The nineteenth-century woodblock prints known as ukiyo-e, which translates to “floating world pictures,” frequently included images of activities that the broader public found fascinating, many of them depicting urban pastimes of the commoner class, such as kabuki theater—one of the most popular and raucous forms of entertainment during the Edo period. Utagawa Kuniyoshi (1798–1861), who was widely considered one of the most imaginative Japanese artists of his day, created a number of such images, developing ingenious ways of circumventing government restrictions.

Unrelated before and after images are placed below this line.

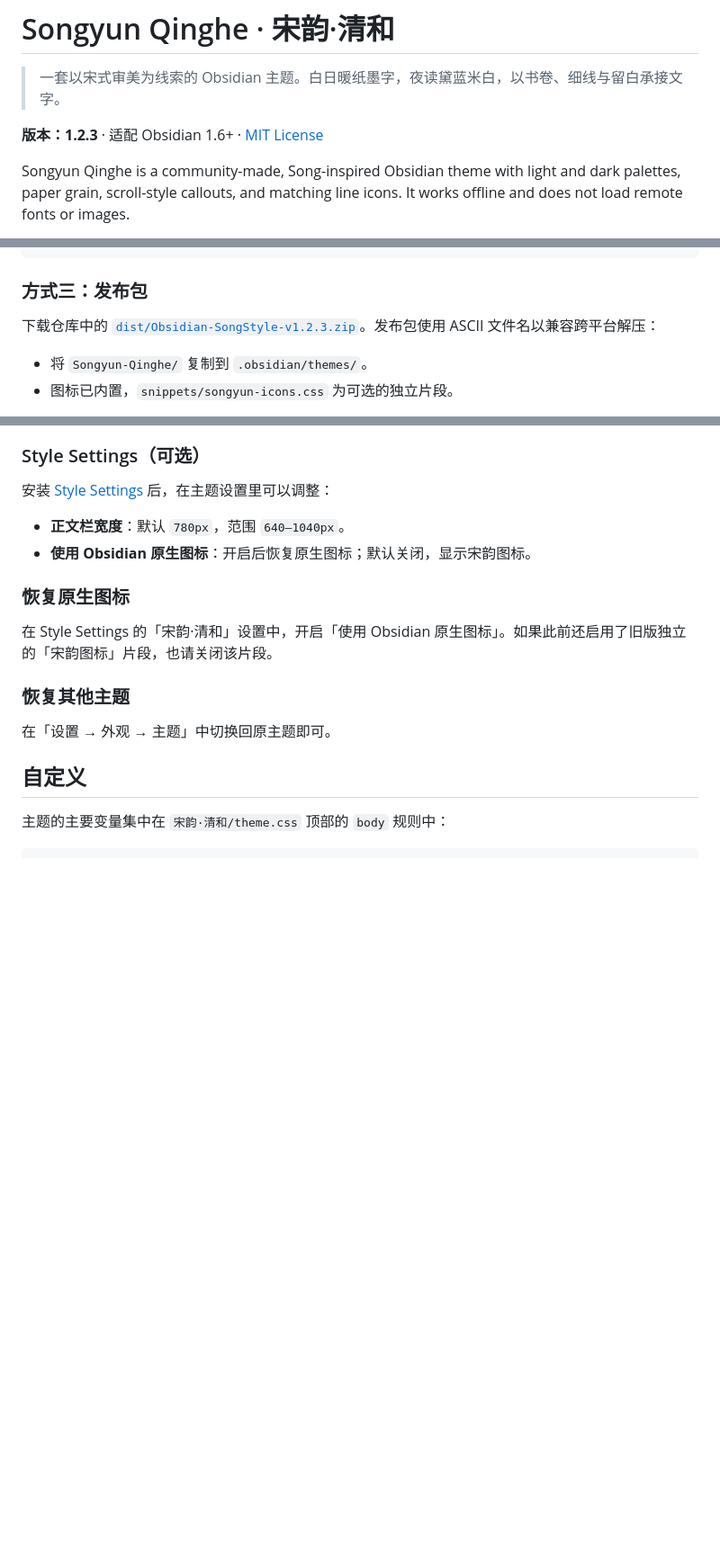
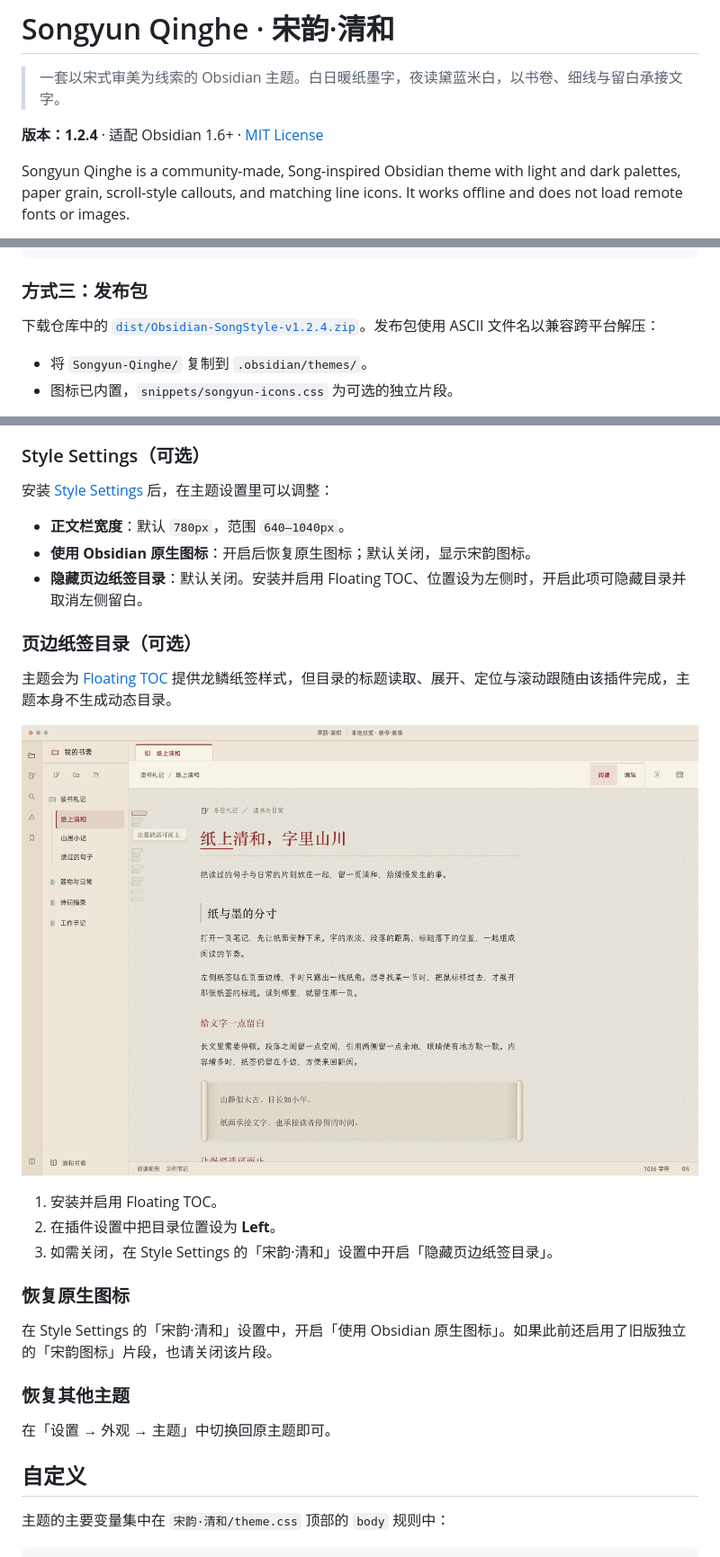
Before and after one commit to jackyoung022/Obsidian-SongStyle, a Markdown page: README.md, 3 parts joined by grey strips. Shown at 90% size. Drawn GitHub-style; pictures changed too: screenshots/floating-toc-paper.png (added); blank space fills up the shorter version.

Commit message:
feat: release Songyun Qinghe 1.2.4 paper-tab outline

```diff
--- a/README.md
+++ b/README.md
@@ -2,7 +2,7 @@
 
 > 一套以宋式审美为线索的 Obsidian 主题。白日暖纸墨字，夜读黛蓝米白，以书卷、细线与留白承接文字。
 
-**版本：1.2.3** · 适配 Obsidian 1.6+ · [MIT License](LICENSE)
+**版本：1.2.4** · 适配 Obsidian 1.6+ · [MIT License](LICENSE)
 
 Songyun Qinghe is a community-made, Song-inspired Obsidian theme with light and dark palettes, paper grain, scroll-style callouts, and matching line icons. It works offline and does not load remote fonts or images.
 
@@ -159,7 +160,7 @@ cp -R Obsidian-SongStyle/宋韵·清和 "$VAULT/.obsidian/themes/"
 
 ### 方式三：发布包
 
-下载仓库中的 [`dist/Obsidian-SongStyle-v1.2.3.zip`](dist/Obsidian-SongStyle-v1.2.3.zip)。发布包使用 ASCII 文件名以兼容跨平台解压：
+下载仓库中的 [`dist/Obsidian-SongStyle-v1.2.4.zip`](dist/Obsidian-SongStyle-v1.2.4.zip)。发布包使用 ASCII 文件名以兼容跨平台解压：
 
 - 将 `Songyun-Qinghe/` 复制到 `.obsidian/themes/`。
 - 图标已内置，`snippets/songyun-icons.css` 为可选的独立片段。
@@ -197,6 +198,17 @@ cp -R Obsidian-SongStyle/宋韵·清和 "$VAULT/.obsidian/themes/"
 
 - **正文栏宽度**：默认 `780px`，范围 `640–1040px`。
 - **使用 Obsidian 原生图标**：开启后恢复原生图标；默认关闭，显示宋韵图标。
+- **隐藏页边纸签目录**：默认关闭。安装并启用 Floating TOC、位置设为左侧时，开启此项可隐藏目录并取消左侧留白。
+
+### 页边纸签目录（可选）
+
+主题会为 [Floating TOC](https://github.com/PKM-er/obsidian-floating-toc-plugin) 提供龙鳞纸签样式，但目录的标题读取、展开、定位与滚动跟随由该插件完成，主题本身不生成动态目录。
+
+![页边纸签目录](screenshots/floating-toc-paper.png)
+
+1. 安装并启用 Floating TOC。
+2. 在插件设置中把目录位置设为 **Left**。
+3. 如需关闭，在 Style Settings 的「宋韵·清和」设置中开启「隐藏页边纸签目录」。
 
 ### 恢复原生图标
 
```
Also changed, not shown: other parts of README.md (+11 -2 lines), docs/community-listing.md (+2 -1 lines), docs/release-1.2.4.md (added, +10 -0 lines), 宋韵·清和/README.md (+2 -1 lines), 6 other files.
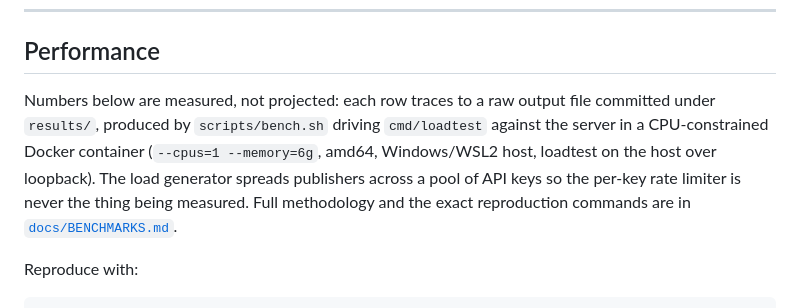
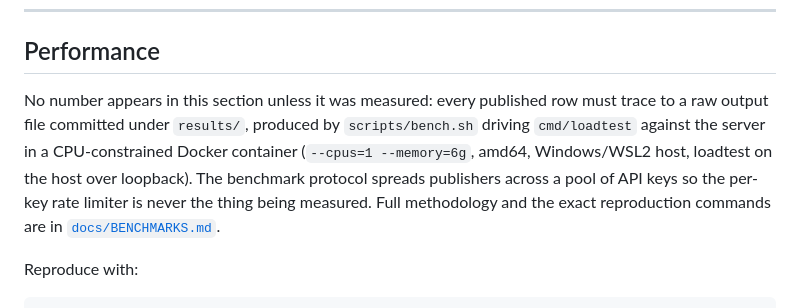
Before and after one commit to EthanY33/wirefan, a Markdown page: README.md, the part around the change. Drawn GitHub-style.

Commit message:
docs: restate bench methodology as measurement policy, not completed run

```diff
--- a/README.md
+++ b/README.md
@@ -74,14 +74,14 @@ and [`docs/DESIGN.md`](docs/DESIGN.md) for the rationale behind each choice.
 
 ## Performance
 
-Numbers below are measured, not projected: each row traces to a raw output
-file committed under `results/`, produced by `scripts/bench.sh` driving
-`cmd/loadtest` against the server in a CPU-constrained Docker container
-(`--cpus=1 --memory=6g`, amd64, Windows/WSL2 host, loadtest on the host over
-loopback). The load generator spreads publishers across a pool of API keys
-so the per-key rate limiter is never the thing being measured. Full
-methodology and the exact reproduction commands are in
-[`docs/BENCHMARKS.md`](docs/BENCHMARKS.md).
+No number appears in this section unless it was measured: every published
+row must trace to a raw output file committed under `results/`, produced by
+`scripts/bench.sh` driving `cmd/loadtest` against the server in a
+CPU-constrained Docker container (`--cpus=1 --memory=6g`, amd64,
+Windows/WSL2 host, loadtest on the host over loopback). The benchmark
+protocol spreads publishers across a pool of API keys so the per-key rate
+limiter is never the thing being measured. Full methodology and the exact
+reproduction commands are in [`docs/BENCHMARKS.md`](docs/BENCHMARKS.md).
 
 <!-- BENCH-RESULTS -->
 
```
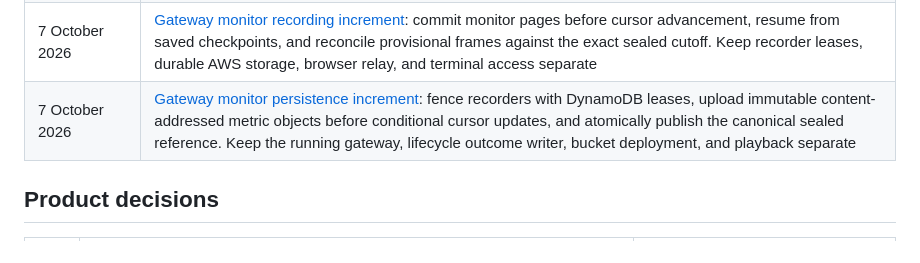
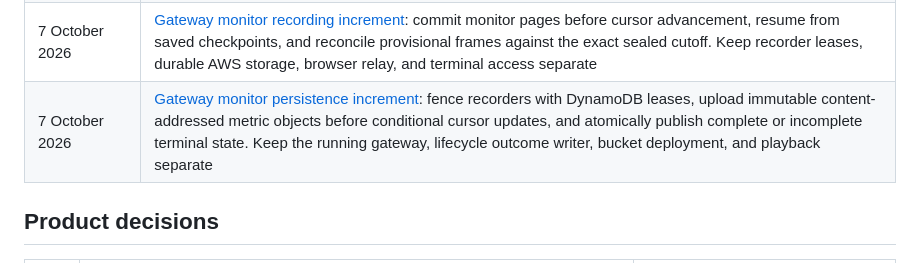
Before and after one commit to ehz0ah/OpsReplay, a Markdown page: docs/decisions/README.md, the part around the change. Rendered like a GitHub page.

Commit message:
docs: index recording terminal states

```diff
--- a/docs/decisions/README.md
+++ b/docs/decisions/README.md
@@ -33,7 +33,7 @@ one PR. Do not quietly resolve a conflict by picking a convenient file.
 | 7 October 2026    | [Monitor HTTPS control increment](monitor-control.md): use bounded TLS 1.3 JSON control, per-session bearer authentication, cursor replay, and immutable lifecycle sealing. Keep gateway persistence, browser relay, captures, and AWS validation separate                                                                                                       |
 | 7 October 2026    | [Gateway monitor client increment](gateway-monitor-client.md): pin the per-task certificate, reuse one TLS connection, validate monitor responses and sequences, and retry one ambiguous transport failure. Keep recording, browser relay, terminal access, and AWS validation separate                                                                          |
 | 7 October 2026    | [Gateway monitor recording increment](gateway-monitor-recording.md): commit monitor pages before cursor advancement, resume from saved checkpoints, and reconcile provisional frames against the exact sealed cutoff. Keep recorder leases, durable AWS storage, browser relay, and terminal access separate                                                     |
-| 7 October 2026    | [Gateway monitor persistence increment](gateway-monitor-persistence.md): fence recorders with DynamoDB leases, upload immutable content-addressed metric objects before conditional cursor updates, and atomically publish the canonical sealed reference. Keep the running gateway, lifecycle outcome writer, bucket deployment, and playback separate          |
+| 7 October 2026    | [Gateway monitor persistence increment](gateway-monitor-persistence.md): fence recorders with DynamoDB leases, upload immutable content-addressed metric objects before conditional cursor updates, and atomically publish complete or incomplete terminal state. Keep the running gateway, lifecycle outcome writer, bucket deployment, and playback separate   |
 
 ## Product decisions
 
```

Although in high demand, images of kabuki actors like those in Kuniyoshi’s Scribblings on the storehouse wall (1843–47), pictured above, were periodically banned by the government during the Edo era in the belief that their popularity corrupted public morals. In creating this work, which comprises caricatures of seven celebrated kabuki actors, Kuniyoshi operated under the conceit that he was merely copying graffiti that had been etched into the plaster of a storehouse wall, and not presenting new designs of the depicted actors. Nonetheless, these are clearly portrayals not only of the actors’ specific features, but also of their mannerisms and gestures.

Living Proof: Drawing in 19th-Century Japan presents a rare group of works on paper from the Edo and Meiji periods, exploring the multifaceted role of drawing in the development of Japanese illustration and woodblock prints during this time. To learn more about Kuniyoshi’s work, visit Living Proof, on view through March 3, 2018.